■ Aim of the task:
Scan the records for the string "IconButton" and copy every line that holds it.

■ Data records:
>>>
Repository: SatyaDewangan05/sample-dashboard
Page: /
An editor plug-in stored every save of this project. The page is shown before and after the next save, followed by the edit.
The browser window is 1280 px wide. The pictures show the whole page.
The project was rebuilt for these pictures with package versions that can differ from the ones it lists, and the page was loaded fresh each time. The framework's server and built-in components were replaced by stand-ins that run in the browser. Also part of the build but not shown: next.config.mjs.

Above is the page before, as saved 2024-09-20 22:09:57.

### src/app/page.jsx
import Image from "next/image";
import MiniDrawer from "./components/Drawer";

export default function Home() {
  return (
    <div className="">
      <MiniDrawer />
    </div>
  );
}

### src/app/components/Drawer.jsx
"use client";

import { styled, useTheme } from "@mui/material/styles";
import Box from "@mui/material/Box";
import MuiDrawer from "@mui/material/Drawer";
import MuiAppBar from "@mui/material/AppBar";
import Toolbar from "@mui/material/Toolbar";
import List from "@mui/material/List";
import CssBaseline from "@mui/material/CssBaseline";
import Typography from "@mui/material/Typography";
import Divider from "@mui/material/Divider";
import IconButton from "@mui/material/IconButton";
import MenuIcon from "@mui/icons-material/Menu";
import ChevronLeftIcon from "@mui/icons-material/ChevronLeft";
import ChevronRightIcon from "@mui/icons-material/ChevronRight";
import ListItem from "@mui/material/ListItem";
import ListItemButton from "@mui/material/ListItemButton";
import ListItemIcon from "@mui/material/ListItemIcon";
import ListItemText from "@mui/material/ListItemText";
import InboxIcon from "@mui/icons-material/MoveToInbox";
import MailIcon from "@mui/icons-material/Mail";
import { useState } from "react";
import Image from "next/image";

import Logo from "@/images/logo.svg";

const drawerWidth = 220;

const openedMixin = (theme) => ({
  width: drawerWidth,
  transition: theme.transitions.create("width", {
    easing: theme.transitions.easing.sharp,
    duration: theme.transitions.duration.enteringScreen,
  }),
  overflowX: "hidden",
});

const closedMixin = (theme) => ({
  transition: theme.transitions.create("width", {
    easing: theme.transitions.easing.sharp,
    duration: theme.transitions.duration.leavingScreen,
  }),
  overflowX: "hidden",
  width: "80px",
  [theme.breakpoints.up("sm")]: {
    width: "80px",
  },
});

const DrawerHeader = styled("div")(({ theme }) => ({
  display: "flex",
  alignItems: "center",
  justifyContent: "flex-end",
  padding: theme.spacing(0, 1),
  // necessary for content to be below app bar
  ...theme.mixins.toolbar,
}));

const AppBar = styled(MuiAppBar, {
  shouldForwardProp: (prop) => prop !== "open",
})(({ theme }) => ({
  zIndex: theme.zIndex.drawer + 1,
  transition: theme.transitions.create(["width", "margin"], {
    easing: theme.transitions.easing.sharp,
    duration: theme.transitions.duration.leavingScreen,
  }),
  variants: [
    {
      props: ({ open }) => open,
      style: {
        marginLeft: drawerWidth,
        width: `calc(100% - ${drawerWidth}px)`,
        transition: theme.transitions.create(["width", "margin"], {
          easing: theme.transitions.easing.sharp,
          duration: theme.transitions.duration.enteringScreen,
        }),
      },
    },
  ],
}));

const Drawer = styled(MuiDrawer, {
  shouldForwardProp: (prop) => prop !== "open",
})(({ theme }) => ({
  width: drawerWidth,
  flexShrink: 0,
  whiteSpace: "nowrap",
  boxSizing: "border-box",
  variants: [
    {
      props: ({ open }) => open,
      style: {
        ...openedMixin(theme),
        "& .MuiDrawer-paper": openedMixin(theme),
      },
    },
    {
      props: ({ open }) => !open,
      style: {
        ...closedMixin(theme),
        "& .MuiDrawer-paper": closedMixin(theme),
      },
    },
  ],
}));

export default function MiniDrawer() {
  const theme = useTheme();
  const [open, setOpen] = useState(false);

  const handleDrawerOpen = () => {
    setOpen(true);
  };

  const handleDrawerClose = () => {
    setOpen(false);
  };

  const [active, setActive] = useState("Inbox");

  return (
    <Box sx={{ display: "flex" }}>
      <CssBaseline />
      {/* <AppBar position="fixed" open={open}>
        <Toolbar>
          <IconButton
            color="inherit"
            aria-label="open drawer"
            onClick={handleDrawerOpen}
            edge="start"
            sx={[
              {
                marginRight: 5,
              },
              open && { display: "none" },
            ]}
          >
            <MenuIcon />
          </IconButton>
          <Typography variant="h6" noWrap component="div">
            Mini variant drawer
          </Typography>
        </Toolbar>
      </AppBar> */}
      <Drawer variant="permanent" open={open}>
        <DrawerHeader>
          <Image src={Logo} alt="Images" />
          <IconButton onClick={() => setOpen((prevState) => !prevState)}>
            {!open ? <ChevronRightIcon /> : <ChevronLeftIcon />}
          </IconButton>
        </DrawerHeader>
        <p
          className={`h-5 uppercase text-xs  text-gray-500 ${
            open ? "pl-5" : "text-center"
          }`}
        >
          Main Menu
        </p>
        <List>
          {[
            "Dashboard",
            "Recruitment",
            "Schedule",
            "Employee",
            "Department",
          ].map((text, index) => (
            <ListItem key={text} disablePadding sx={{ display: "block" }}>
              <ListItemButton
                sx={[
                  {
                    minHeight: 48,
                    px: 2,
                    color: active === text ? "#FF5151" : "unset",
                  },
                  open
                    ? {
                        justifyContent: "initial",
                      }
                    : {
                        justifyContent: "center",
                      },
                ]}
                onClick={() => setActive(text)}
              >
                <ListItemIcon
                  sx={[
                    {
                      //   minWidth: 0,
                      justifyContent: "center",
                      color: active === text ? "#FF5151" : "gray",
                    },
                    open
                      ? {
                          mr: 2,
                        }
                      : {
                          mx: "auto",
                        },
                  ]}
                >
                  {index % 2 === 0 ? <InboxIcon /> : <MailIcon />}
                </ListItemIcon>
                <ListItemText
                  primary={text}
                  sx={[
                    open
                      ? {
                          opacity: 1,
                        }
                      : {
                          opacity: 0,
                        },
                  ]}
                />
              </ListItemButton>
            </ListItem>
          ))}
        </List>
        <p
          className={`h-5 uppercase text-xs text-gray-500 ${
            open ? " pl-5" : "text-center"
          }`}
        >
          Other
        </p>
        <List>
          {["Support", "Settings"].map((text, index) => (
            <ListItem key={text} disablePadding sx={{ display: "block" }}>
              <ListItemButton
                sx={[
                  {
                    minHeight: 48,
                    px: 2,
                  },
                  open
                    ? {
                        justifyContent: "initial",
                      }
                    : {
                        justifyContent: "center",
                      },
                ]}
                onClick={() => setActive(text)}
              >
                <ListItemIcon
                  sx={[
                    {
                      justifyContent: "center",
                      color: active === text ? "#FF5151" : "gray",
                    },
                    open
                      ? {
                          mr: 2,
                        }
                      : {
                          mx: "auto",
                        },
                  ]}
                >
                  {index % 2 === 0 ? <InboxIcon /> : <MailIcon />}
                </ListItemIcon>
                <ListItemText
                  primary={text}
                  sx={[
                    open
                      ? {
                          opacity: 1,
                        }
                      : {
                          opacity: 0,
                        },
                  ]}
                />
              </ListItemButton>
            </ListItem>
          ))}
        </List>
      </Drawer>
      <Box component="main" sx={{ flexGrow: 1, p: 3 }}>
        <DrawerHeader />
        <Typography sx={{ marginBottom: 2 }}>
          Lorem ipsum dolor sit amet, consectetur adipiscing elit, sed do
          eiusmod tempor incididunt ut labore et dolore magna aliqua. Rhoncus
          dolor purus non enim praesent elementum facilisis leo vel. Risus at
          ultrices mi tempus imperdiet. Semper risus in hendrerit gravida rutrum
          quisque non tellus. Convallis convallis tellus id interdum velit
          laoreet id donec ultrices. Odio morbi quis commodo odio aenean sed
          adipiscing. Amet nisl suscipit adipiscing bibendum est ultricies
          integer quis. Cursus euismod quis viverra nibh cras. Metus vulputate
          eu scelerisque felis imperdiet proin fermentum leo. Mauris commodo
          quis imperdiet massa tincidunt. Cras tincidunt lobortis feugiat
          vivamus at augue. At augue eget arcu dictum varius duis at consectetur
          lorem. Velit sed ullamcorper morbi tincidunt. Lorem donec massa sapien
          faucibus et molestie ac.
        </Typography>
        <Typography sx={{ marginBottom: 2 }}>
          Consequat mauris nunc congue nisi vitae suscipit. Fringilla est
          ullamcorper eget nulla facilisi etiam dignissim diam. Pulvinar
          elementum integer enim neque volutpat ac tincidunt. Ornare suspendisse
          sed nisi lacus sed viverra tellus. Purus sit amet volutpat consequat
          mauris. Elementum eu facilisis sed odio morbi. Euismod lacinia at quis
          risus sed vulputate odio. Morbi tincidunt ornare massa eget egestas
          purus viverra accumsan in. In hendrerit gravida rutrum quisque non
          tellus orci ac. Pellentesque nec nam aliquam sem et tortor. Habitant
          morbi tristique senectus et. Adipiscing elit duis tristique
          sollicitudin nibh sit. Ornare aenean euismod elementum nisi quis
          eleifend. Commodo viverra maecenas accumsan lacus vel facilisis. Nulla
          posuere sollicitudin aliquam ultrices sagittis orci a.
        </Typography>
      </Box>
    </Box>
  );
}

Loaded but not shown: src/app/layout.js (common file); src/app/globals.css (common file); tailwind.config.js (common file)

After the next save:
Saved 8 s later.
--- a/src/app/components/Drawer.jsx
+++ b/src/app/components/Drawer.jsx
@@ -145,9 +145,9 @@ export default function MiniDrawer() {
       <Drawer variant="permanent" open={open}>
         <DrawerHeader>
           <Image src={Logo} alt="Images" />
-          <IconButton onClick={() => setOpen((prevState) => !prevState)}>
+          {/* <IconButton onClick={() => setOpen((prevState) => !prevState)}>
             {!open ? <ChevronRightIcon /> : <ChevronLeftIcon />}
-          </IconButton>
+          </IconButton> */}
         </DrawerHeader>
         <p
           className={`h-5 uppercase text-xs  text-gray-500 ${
<<<
■ Task response:
import IconButton from "@mui/material/IconButton";
          <IconButton
          </IconButton>
          <IconButton onClick={() => setOpen((prevState) => !prevState)}>
          </IconButton>
-          <IconButton onClick={() => setOpen((prevState) => !prevState)}>
+          {/* <IconButton onClick={() => setOpen((prevState) => !prevState)}>
-          </IconButton>
+          </IconButton> */}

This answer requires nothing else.